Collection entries
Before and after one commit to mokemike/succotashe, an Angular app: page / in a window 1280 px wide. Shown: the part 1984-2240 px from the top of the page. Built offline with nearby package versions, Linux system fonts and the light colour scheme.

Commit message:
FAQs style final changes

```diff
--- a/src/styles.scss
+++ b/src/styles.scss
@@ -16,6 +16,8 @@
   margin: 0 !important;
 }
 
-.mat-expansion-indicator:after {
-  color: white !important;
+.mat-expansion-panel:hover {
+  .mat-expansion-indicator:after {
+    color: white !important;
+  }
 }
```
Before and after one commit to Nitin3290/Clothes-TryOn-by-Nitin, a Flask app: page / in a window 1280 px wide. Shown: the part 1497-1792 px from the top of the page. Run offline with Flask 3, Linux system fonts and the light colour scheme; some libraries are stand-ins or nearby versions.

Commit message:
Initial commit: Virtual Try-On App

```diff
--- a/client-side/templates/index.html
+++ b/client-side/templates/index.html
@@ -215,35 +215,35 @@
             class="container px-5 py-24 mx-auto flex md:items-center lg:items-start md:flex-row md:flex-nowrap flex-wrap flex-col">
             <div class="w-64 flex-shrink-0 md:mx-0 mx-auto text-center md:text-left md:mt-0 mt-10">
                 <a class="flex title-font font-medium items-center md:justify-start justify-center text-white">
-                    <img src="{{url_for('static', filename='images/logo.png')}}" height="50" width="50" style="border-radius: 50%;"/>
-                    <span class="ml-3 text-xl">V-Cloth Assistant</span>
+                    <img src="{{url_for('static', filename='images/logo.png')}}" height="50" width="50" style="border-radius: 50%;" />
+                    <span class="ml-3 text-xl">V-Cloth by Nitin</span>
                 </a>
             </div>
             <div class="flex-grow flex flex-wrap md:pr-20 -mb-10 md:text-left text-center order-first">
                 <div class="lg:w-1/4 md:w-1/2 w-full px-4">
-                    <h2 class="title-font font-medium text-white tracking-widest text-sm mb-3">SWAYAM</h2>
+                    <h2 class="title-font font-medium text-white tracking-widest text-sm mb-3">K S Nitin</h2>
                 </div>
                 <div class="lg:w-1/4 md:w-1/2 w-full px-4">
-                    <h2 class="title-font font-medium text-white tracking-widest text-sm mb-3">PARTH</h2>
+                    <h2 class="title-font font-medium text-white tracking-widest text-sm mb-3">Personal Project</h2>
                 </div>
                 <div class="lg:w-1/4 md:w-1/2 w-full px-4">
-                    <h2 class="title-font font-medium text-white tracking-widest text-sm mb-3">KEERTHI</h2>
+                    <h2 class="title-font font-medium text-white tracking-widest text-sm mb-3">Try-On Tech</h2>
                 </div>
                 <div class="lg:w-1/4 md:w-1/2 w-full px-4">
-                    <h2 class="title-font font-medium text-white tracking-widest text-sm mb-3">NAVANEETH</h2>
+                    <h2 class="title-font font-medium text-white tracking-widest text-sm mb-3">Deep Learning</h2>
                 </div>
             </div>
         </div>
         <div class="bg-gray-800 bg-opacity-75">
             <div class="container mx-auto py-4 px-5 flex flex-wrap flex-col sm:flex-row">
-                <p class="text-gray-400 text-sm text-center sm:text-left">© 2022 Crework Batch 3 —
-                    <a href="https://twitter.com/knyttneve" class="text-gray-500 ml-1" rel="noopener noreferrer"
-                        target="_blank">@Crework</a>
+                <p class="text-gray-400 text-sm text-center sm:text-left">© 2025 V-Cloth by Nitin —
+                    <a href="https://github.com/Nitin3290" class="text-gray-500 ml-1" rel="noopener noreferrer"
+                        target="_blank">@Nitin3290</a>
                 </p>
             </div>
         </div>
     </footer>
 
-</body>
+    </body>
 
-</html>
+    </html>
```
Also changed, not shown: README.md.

• [ACTIVITY] Copy out, from the data above, each line where the string "html" is present.

• [SOLUTION FOR THIS PROBLEM]
--- a/client-side/templates/index.html
+++ b/client-side/templates/index.html
-</html>
+    </html>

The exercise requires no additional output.